    American Universities might be the envy of the world, but not so much for educational quality, but rather because of prestige and maybe research. The prices have evolved as a means of “costly signalling”, making it both desirable and difficult to get in. This might be a bubble or it might not be, it’s just hard to value aspects of game theory accurately. However, if you really want to turn out well educated and capable engineers or doctors in big numbers, this model is certainly the wrong one.

  • Ralph Dtex

    Wade, you should qualify you statements regarding tuition hikes in the United States, considering the decline in State level appropriations. Society has cut support for the university education, primarily driven by the republicans, and place the burden more upon students. As for you comment regarding faculty productivity, try to define it. I bet you couldn’t even provide the responsibilities of a faculty member. As for the nicer sport stadiums, I can assure you that tuition dollars does not go into those new stadiums, there are plenty of corporations and individual that provide support for stadiums, but not education. The majority of faculty salaries have not increased astronomically, especially if compared to salaries of those of equivalent education/experience.

  • fargojay

    How come no ones mentions that the most popular/successful examples are primarily content for geeks (math and art in this article) who tend to have a learning style that fits with the internet. Could anyone really learn Philosophy without a real dialog, only using asynchronous conversations or no conversations at all?

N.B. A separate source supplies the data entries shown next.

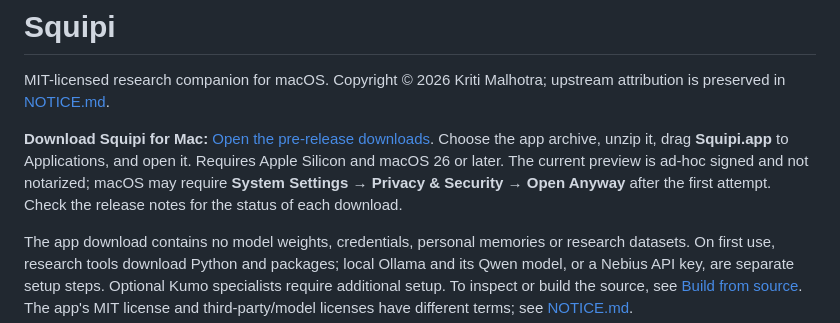
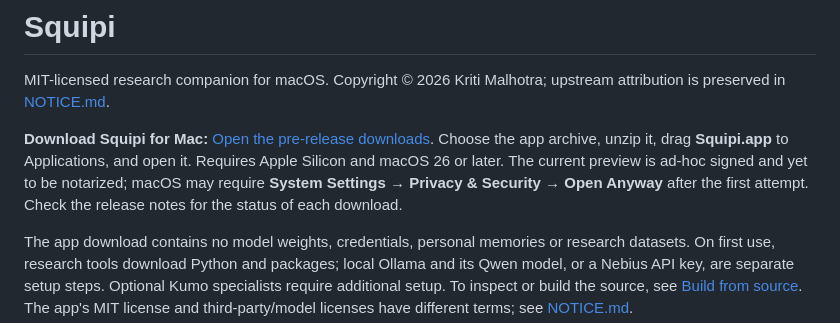
Before and after one commit to kritimalhotra2019/nvidia, a Markdown page: README.md, the part around the change. GitHub-like rendering.

Commit message:
Clarify notarization status

```diff
--- a/README.md
+++ b/README.md
@@ -2,7 +2,7 @@
 
 MIT-licensed research companion for macOS. Copyright © 2026 Kriti Malhotra; upstream attribution is preserved in [NOTICE.md](NOTICE.md).
 
-**Download Squipi for Mac:** [Open the pre-release downloads](https://github.com/kritimalhotra2019/nvidia/releases/tag/mac-preview-v3). Choose the app archive, unzip it, drag **Squipi.app** to Applications, and open it. Requires Apple Silicon and macOS 26 or later. The current preview is ad-hoc signed and not notarized; macOS may require **System Settings → Privacy & Security → Open Anyway** after the first attempt. Check the release notes for the status of each download.
+**Download Squipi for Mac:** [Open the pre-release downloads](https://github.com/kritimalhotra2019/nvidia/releases/tag/mac-preview-v3). Choose the app archive, unzip it, drag **Squipi.app** to Applications, and open it. Requires Apple Silicon and macOS 26 or later. The current preview is ad-hoc signed and yet to be notarized; macOS may require **System Settings → Privacy & Security → Open Anyway** after the first attempt. Check the release notes for the status of each download.
 
 The app download contains no model weights, credentials, personal memories or research datasets. On first use, research tools download Python and packages; local Ollama and its Qwen model, or a Nebius API key, are separate setup steps. Optional Kumo specialists require additional setup. To inspect or build the source, see [Build from source](#build-from-source-development-build). The app's MIT license and third-party/model licenses have different terms; see [NOTICE.md](NOTICE.md).
 
```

  • http://www.facebook.com/bill.ritchie.355 Bill Ritchie

    I don’t know if it is still true, but when I was a university professor (liberal arts) job security was the main goal of the professors, not research, and research that threatened any individual professor’s cache was dangerous. Especially if the threat was to the chair person. Not so in hard sciences, but any sign of resistence to an invention that trembled the senior professors usually sent the individual off campus to do his or her thing. In my opinion, forty year of this is the disaster anyone can see all around in the USA economically, socially, and environmentally. I think Khan, despite his several degrees from major universities, is doing the right thing; only wish the liberal arts had such an one.